Harvard’s Indian roots go back to its founding, when it was dedicated to the education of both English and Indian youth. A summer school class, “Archaeology of Harvard Yard,” helped to better understand those roots, with students digging in Harvard Yard near the foundations of what was once Harvard’s Indian College, constructed in 1655. Students uncovered numerous 18th and 19th century ceramic fragments and oyster shells.
Course instructor Diana Loren, associate curator at the Peabody Museum of Archaeology and Ethnology, said she was struck by the number of fine pieces of crockery and oyster shells.
“We’re noticing how nice it was at Harvard,” Loren said. “The amount of oyster shells is significant because oysters were fine dining.”
Loren said that rather than having the holes dug this summer refilled, they will stay open, providing a head start for Harvard College students who take the class this fall. She’s hoping the fall students will be able to get to lower layers, into the 17th century, when the University was founded.
Lowe’s own doctoral research, into resource usage by modern-day Indian students, was quite revealing, she said. The work highlights how few services those students use, even though they’re among a population that typically has great needs. Lowe only has to look back to her own undergraduate years, when she was among those who did not have money for anything beyond the essentials, to understand the situation.

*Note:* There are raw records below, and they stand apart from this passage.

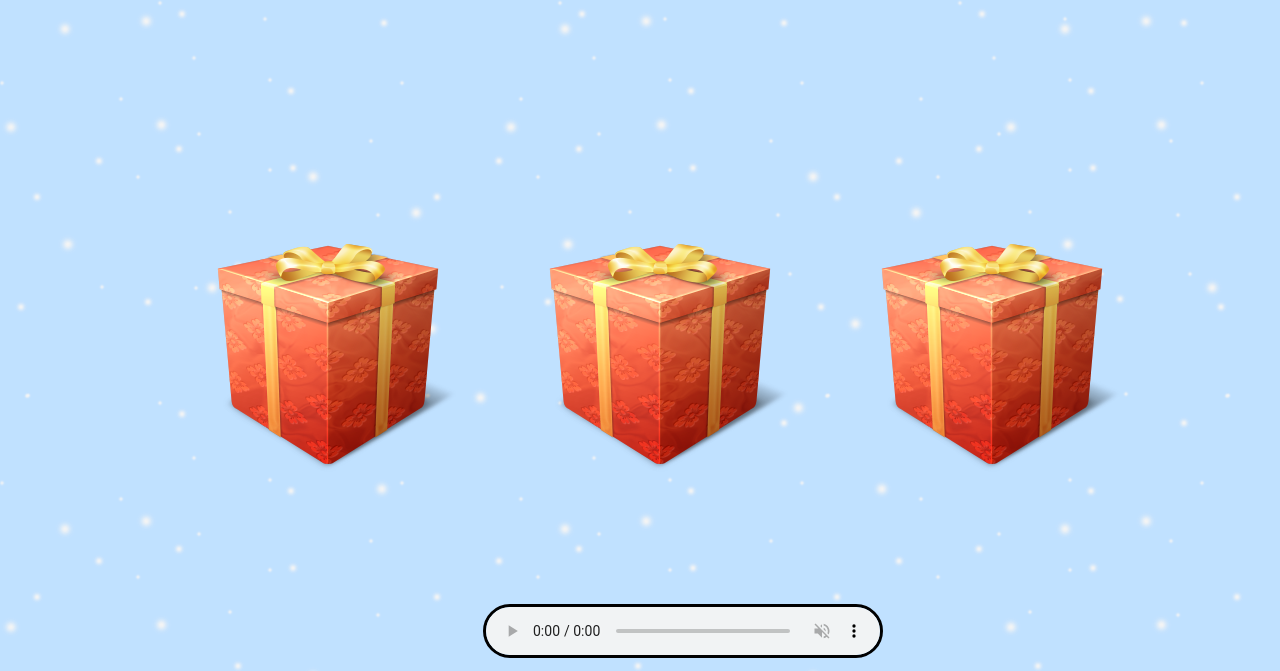
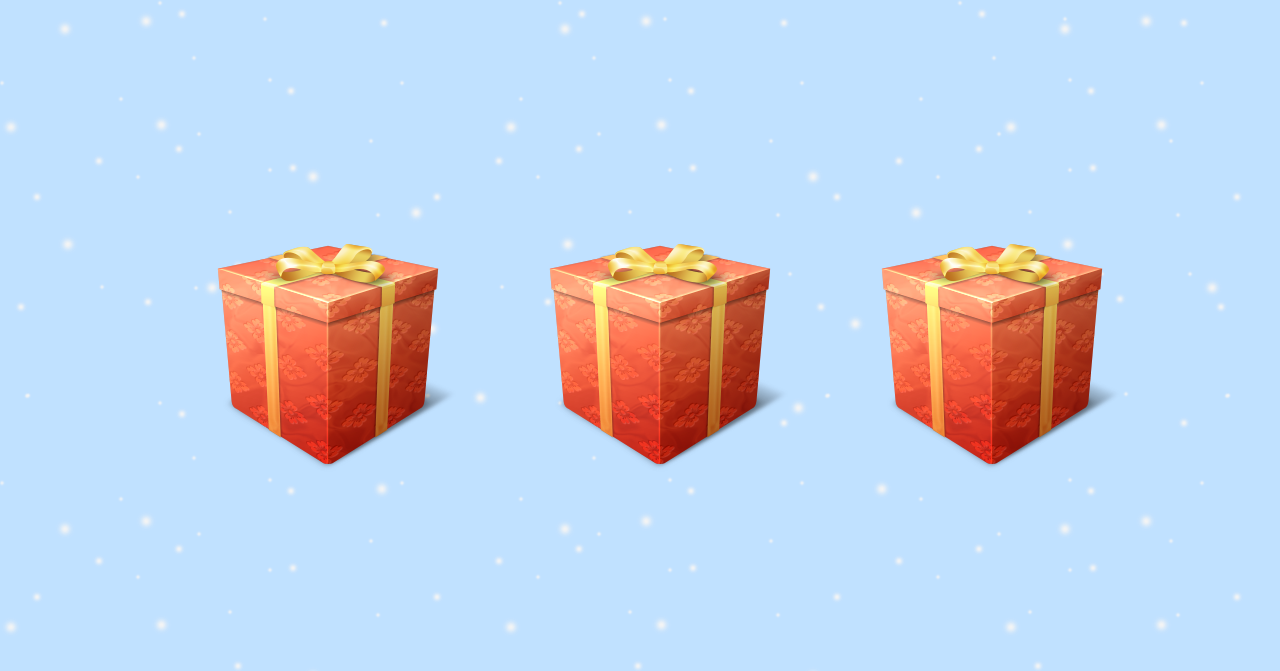
Before and after one commit to Wuhlheide1/Wuhlheide1.github.io, a plain HTML site: page index.html in a window 1280 px wide. Shown: the part 127-798 px from the top of the page. Drawn offline with Linux system fonts and the light colour scheme.

Commit message:
Removed audio

```diff
--- a/index.html
+++ b/index.html
@@ -16,7 +16,6 @@
         <li><button onclick="pesentopen3()" class="btntr"><img src="gift.png" alt="gift" id="gith"></button></li>
     </ol>
   <div class="audio">
-    <audio src="yt5s.com - Weihnachtsmann & Co. KG Intro (128 kbps).mp3" loop muted controls></audio>
   </div>
 </body>
 </html>
--- a/style.css
+++ b/style.css
@@ -107,15 +107,6 @@ body
     }
 }
 
-body audio
-{
-    position: fixed;
-    bottom: 15px;
-    width: 400px;
-    border: 3px solid;
-    border-radius: 30px;
-    left: calc(50% - 157px);
-}
 
 body ol li button img
 {
```
Also changed, not shown: scripts.txt (deleted).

“It was kind of an eye-opener to organizations,” Lowe said of her research results. “Here’s a population that needs services to persist. Somebody has to tell [the organizations offering help] that these students aren’t coming in to see you. There’s always a need to reach out to Native students.”
At Harvard, she said, the situation is a bit different, because the smaller communities formed by the residential House system make it less likely a student will fall through the cracks. Still, she said, her main goal is to ensure Native students thrive and complete their studies at the University.